======== INPUT MATERIAL

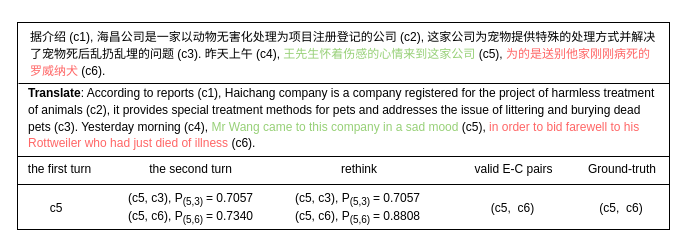
Earlier version of the draw.io diagram case.drawio (zhoucz97/paper_figure). Source tidied: cells renumbered, new cells numbered last; positions are measured from the earlier drawing's top-left corner, leaving out a move shared by most shapes. Both pictures are drawn from the tidied source at 100%, with x=0, y=0 at pixel (17, 22).
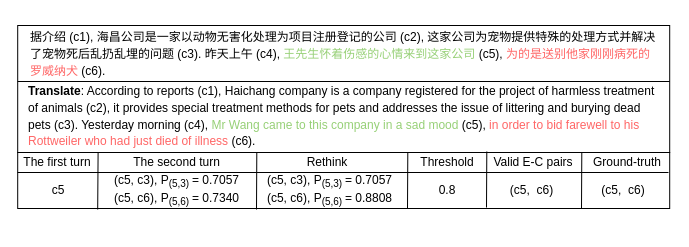
The same page after the edit.

What changed in the source:
```diff
@@
     <mxCell id="2" style="rounded=0;whiteSpace=wrap;html=1;shadow=0;glass=0;sketch=0;strokeWidth=1;gradientColor=#FFFFFF;fillColor=none;" parent="1" vertex="1">
-      <mxGeometry width="652" height="134" as="geometry" />
+      <mxGeometry x="0.2" y="3" width="652" height="127" as="geometry" />
     </mxCell>
     <mxCell id="3" value="&lt;p style=&quot;line-height: 140%&quot;&gt;据介绍 (c1), 海昌公司是一家以动物无害化处理为项目注册登记的公司 (c2), 这家公司为宠物提供特殊的处理方式并解决了宠物死后乱扔乱埋的问题 (c3). 昨天上午 (c4), &lt;font color=&quot;#97d077&quot;&gt;王先生怀着伤感的心情来到这家公司&lt;/font&gt; (c5), &lt;font color=&quot;#ff6666&quot;&gt;为的是送别他家刚刚病死的罗威纳犬&lt;/font&gt; (c6).&lt;/p&gt;" style="text;html=1;align=left;verticalAlign=middle;whiteSpace=wrap;rounded=0;glass=0;shadow=0;sketch=0;perimeterSpacing=0;strokeWidth=0;fillColor=#ffffff;gradientColor=#FFFFFF;" parent="1" vertex="1">
-      <mxGeometry x="11" y="3" width="630" height="58" as="geometry" />
+      <mxGeometry x="11" y="6" width="630" height="51" as="geometry" />
     </mxCell>
     <mxCell id="4" value="&lt;p style=&quot;line-height: 140%&quot;&gt;&lt;b&gt;Translate&lt;/b&gt;: According to reports (c1), Haichang company is a company registered for the project of harmless treatment of animals (c2), it provides special treatment methods for pets and addresses the issue of littering and burying dead pets (c3). Yesterday morning (c4), &lt;font color=&quot;#97d077&quot;&gt;Mr Wang came to this company in a sad mood&lt;/font&gt; (c5), &lt;font color=&quot;#ff6666&quot;&gt;in order to bid farewell to his Rottweiler who had just died of illness&lt;/font&gt; (c6).&lt;/p&gt;" style="text;html=1;fillColor=none;align=left;verticalAlign=middle;whiteSpace=wrap;rounded=0;strokeWidth=0;" parent="1" vertex="1">
-      <mxGeometry x="8.8" y="61" width="630" height="70" as="geometry" />
+      <mxGeometry x="9" y="59" width="630" height="70" as="geometry" />
     </mxCell>
     <mxCell id="5" style="endArrow=none;html=1;strokeWidth=1;" parent="1" edge="1">
       <mxGeometry relative="1" as="geometry">
-        <mxPoint x="1" y="61" as="sourcePoint" />
-        <mxPoint x="652" y="61" as="targetPoint" />
+        <mxPoint x="0.2" y="59" as="sourcePoint" />
+        <mxPoint x="652.2" y="59" as="targetPoint" />
       </mxGeometry>
     </mxCell>
     <mxCell id="6" value="Ground-truth" style="text;html=1;strokeColor=none;fillColor=none;align=center;verticalAlign=middle;whiteSpace=wrap;rounded=0;shadow=0;glass=0;sketch=0;" parent="1" vertex="1">
-      <mxGeometry x="563.8" y="137" width="82" height="20" as="geometry" />
+      <mxGeometry x="568.5" y="130" width="82" height="20" as="geometry" />
     </mxCell>
-    <mxCell id="7" value="&lt;font style=&quot;font-size: 12px&quot;&gt;the first turn&lt;/font&gt;" style="text;html=1;strokeColor=none;fillColor=none;align=center;verticalAlign=middle;whiteSpace=wrap;rounded=0;shadow=0;glass=0;sketch=0;" parent="1" vertex="1">
-      <mxGeometry x="7.8" y="137" width="69" height="20" as="geometry" />
+    <mxCell id="7" value="&lt;font style=&quot;font-size: 12px&quot;&gt;The first turn&lt;/font&gt;" style="text;html=1;strokeColor=none;fillColor=none;align=center;verticalAlign=middle;whiteSpace=wrap;rounded=0;shadow=0;glass=0;sketch=0;" parent="1" vertex="1">
+      <mxGeometry x="4.4" y="130" width="72.2" height="20" as="geometry" />
     </mxCell>
-    <mxCell id="8" value="the second turn" style="text;html=1;strokeColor=none;fillColor=none;align=center;verticalAlign=middle;whiteSpace=wrap;rounded=0;shadow=0;glass=0;sketch=0;" parent="1" vertex="1">
-      <mxGeometry x="124" y="137" width="99" height="20" as="geometry" />
+    <mxCell id="8" value="The second turn" style="text;html=1;strokeColor=none;fillColor=none;align=center;verticalAlign=middle;whiteSpace=wrap;rounded=0;shadow=0;glass=0;sketch=0;" parent="1" vertex="1">
+      <mxGeometry x="110" y="130" width="99" height="20" as="geometry" />
     </mxCell>
-    <mxCell id="9" value="rethink" style="text;html=1;strokeColor=none;fillColor=none;align=center;verticalAlign=middle;whiteSpace=wrap;rounded=0;shadow=0;glass=0;sketch=0;" parent="1" vertex="1">
-      <mxGeometry x="301.5" y="137" width="80" height="20" as="geometry" />
+    <mxCell id="9" value="Rethink" style="text;html=1;strokeColor=none;fillColor=none;align=center;verticalAlign=middle;whiteSpace=wrap;rounded=0;shadow=0;glass=0;sketch=0;" parent="1" vertex="1">
+      <mxGeometry x="270" y="130" width="80" height="20" as="geometry" />
     </mxCell>
-    <mxCell id="10" value="valid E-C pairs" style="text;html=1;strokeColor=none;fillColor=none;align=center;verticalAlign=middle;whiteSpace=wrap;rounded=0;shadow=0;glass=0;sketch=0;" parent="1" vertex="1">
-      <mxGeometry x="436" y="137" width="121" height="20" as="geometry" />
+    <mxCell id="10" value="Valid E-C pairs" style="text;html=1;strokeColor=none;fillColor=none;align=center;verticalAlign=middle;whiteSpace=wrap;rounded=0;shadow=0;glass=0;sketch=0;" parent="1" vertex="1">
+      <mxGeometry x="470" y="130" width="92" height="20" as="geometry" />
     </mxCell>
     <mxCell id="11" value="(c5,&amp;nbsp; c6)" style="text;html=1;strokeColor=none;fillColor=none;align=center;verticalAlign=middle;whiteSpace=wrap;rounded=0;shadow=0;glass=0;sketch=0;" parent="1" vertex="1">
-      <mxGeometry x="566.8" y="176" width="74" height="20" as="geometry" />
+      <mxGeometry x="568.5" y="158" width="74" height="20" as="geometry" />
     </mxCell>
     <mxCell id="12" value="c5" style="text;html=1;strokeColor=none;fillColor=none;align=center;verticalAlign=middle;whiteSpace=wrap;rounded=0;shadow=0;glass=0;sketch=0;" parent="1" vertex="1">
-      <mxGeometry x="3.8" y="176" width="70" height="20" as="geometry" />
+      <mxGeometry x="5.5" y="158" width="70" height="20" as="geometry" />
     </mxCell>
     <mxCell id="13" value="(c5, c3), P&lt;sub&gt;(5,3) &lt;/sub&gt;= 0.7057&lt;br&gt;(c5, c6), P&lt;sub&gt;(5,6) &lt;/sub&gt;= 0.7340" style="text;html=1;strokeColor=none;fillColor=none;align=center;verticalAlign=middle;whiteSpace=wrap;rounded=0;shadow=0;glass=0;sketch=0;" parent="1" vertex="1">
-      <mxGeometry x="101" y="168" width="145" height="36" as="geometry" />
+      <mxGeometry x="87" y="150" width="145" height="36" as="geometry" />
     </mxCell>
     <mxCell id="14" value="(c5, c3), P&lt;sub&gt;(5,3) &lt;/sub&gt;= 0.7057&lt;br&gt;(c5, c6), P&lt;sub&gt;(5,6) &lt;/sub&gt;= 0.8808" style="text;html=1;strokeColor=none;fillColor=none;align=center;verticalAlign=middle;whiteSpace=wrap;rounded=0;shadow=0;glass=0;sketch=0;" parent="1" vertex="1">
-      <mxGeometry x="268" y="168" width="145" height="36" as="geometry" />
+      <mxGeometry x="240" y="150" width="145" height="36" as="geometry" />
     </mxCell>
     <mxCell id="15" value="(c5,&amp;nbsp; c6)" style="text;html=1;strokeColor=none;fillColor=none;align=center;verticalAlign=middle;whiteSpace=wrap;rounded=0;shadow=0;glass=0;sketch=0;" parent="1" vertex="1">
-      <mxGeometry x="450.5" y="176" width="89.2" height="20" as="geometry" />
+      <mxGeometry x="470" y="158" width="89.2" height="20" as="geometry" />
     </mxCell>
+    <mxCell id="18" style="endArrow=none;html=1;strokeWidth=1;entryX=0.137;entryY=0.013;entryDx=0;entryDy=0;entryPerimeter=0;" parent="1" edge="1">
+      <mxGeometry relative="1" as="geometry">
+        <mxPoint x="239" y="187" as="sourcePoint" />
+        <mxPoint x="239.3" y="130" as="targetPoint" />
+      </mxGeometry>
+    </mxCell>
+    <mxCell id="19" style="endArrow=none;html=1;strokeWidth=1;entryX=0.137;entryY=0.013;entryDx=0;entryDy=0;entryPerimeter=0;" parent="1" edge="1">
+      <mxGeometry relative="1" as="geometry">
+        <mxPoint x="390" y="186" as="sourcePoint" />
+        <mxPoint x="390.3" y="130" as="targetPoint" />
+      </mxGeometry>
+    </mxCell>
+    <mxCell id="20" style="endArrow=none;html=1;strokeWidth=1;entryX=0.137;entryY=0.013;entryDx=0;entryDy=0;entryPerimeter=0;" parent="1" edge="1">
+      <mxGeometry relative="1" as="geometry">
+        <mxPoint x="564" y="186" as="sourcePoint" />
+        <mxPoint x="564.3" y="130" as="targetPoint" />
+      </mxGeometry>
+    </mxCell>
+    <mxCell id="21" style="endArrow=none;html=1;strokeWidth=1;startArrow=none;" parent="1" edge="1" source="16">
+      <mxGeometry relative="1" as="geometry">
+        <mxPoint x="652.2" y="149.2" as="targetPoint" />
+      </mxGeometry>
+    </mxCell>
+    <mxCell id="22" value="Threshold" style="text;html=1;strokeColor=none;fillColor=none;align=center;verticalAlign=middle;whiteSpace=wrap;rounded=0;shadow=0;glass=0;sketch=0;" parent="1" vertex="1">
+      <mxGeometry x="403" y="130" width="54" height="20" as="geometry" />
+    </mxCell>
+    <mxCell id="23" style="endArrow=none;html=1;strokeWidth=1;entryX=0.137;entryY=0.013;entryDx=0;entryDy=0;entryPerimeter=0;" parent="1" edge="1">
+      <mxGeometry relative="1" as="geometry">
+        <mxPoint x="469" y="185" as="sourcePoint" />
+        <mxPoint x="469.3" y="129" as="targetPoint" />
+      </mxGeometry>
+    </mxCell>
+    <mxCell id="24" value="0.8" style="text;html=1;strokeColor=none;fillColor=none;align=center;verticalAlign=middle;whiteSpace=wrap;rounded=0;shadow=0;glass=0;sketch=0;" parent="1" vertex="1">
+      <mxGeometry x="410" y="158" width="40" height="20" as="geometry" />
+    </mxCell>
+    <mxCell id="25" style="endArrow=none;html=1;strokeWidth=1;entryX=0.137;entryY=0.013;entryDx=0;entryDy=0;entryPerimeter=0;" parent="1" edge="1">
+      <mxGeometry relative="1" as="geometry">
+        <mxPoint x="80.2" y="187" as="sourcePoint" />
+        <mxPoint x="80.6" y="130" as="targetPoint" />
+      </mxGeometry>
+    </mxCell>
     <mxCell id="16" style="rounded=0;whiteSpace=wrap;html=1;shadow=0;glass=0;sketch=0;strokeColor=#000000;strokeWidth=1;fillColor=none;gradientColor=#FFFFFF;" parent="1" vertex="1">
-      <mxGeometry y="134" width="652" height="73" as="geometry" />
+      <mxGeometry x="0.2" y="130" width="652" height="56" as="geometry" />
     </mxCell>
-    <mxCell id="17" style="endArrow=none;html=1;" parent="1" edge="1">
-      <mxGeometry relative="1" as="geometry">
-        <mxPoint y="162" as="sourcePoint" />
-        <mxPoint x="652" y="162" as="targetPoint" />
-      </mxGeometry>
-    </mxCell>
+    <mxCell id="26" style="endArrow=none;html=1;strokeWidth=1;" parent="1" edge="1" target="16">
+      <mxGeometry relative="1" as="geometry">
+        <mxPoint x="0.2" y="149.2" as="sourcePoint" />
+      </mxGeometry>
+    </mxCell>
+    <mxCell id="27" style="endArrow=none;html=1;strokeWidth=1;" parent="1" edge="1">
+      <mxGeometry relative="1" as="geometry">
+        <mxPoint y="150" as="sourcePoint" />
+        <mxPoint x="651" y="150" as="targetPoint" />
+      </mxGeometry>
+    </mxCell>
```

================

*EXERCISE GOAL*:
Scan the material above for the string "turn", and copy every line where it is found.

*ANSWER SECTION*:
-    <mxCell id="7" value="&lt;font style=&quot;font-size: 12px&quot;&gt;the first turn&lt;/font&gt;" style="text;html=1;strokeColor=none;fillColor=none;align=center;verticalAlign=middle;whiteSpace=wrap;rounded=0;shadow=0;glass=0;sketch=0;" parent="1" vertex="1">
+    <mxCell id="7" value="&lt;font style=&quot;font-size: 12px&quot;&gt;The first turn&lt;/font&gt;" style="text;html=1;strokeColor=none;fillColor=none;align=center;verticalAlign=middle;whiteSpace=wrap;rounded=0;shadow=0;glass=0;sketch=0;" parent="1" vertex="1">
-    <mxCell id="8" value="the second turn" style="text;html=1;strokeColor=none;fillColor=none;align=center;verticalAlign=middle;whiteSpace=wrap;rounded=0;shadow=0;glass=0;sketch=0;" parent="1" vertex="1">
+    <mxCell id="8" value="The second turn" style="text;html=1;strokeColor=none;fillColor=none;align=center;verticalAlign=middle;whiteSpace=wrap;rounded=0;shadow=0;glass=0;sketch=0;" parent="1" vertex="1">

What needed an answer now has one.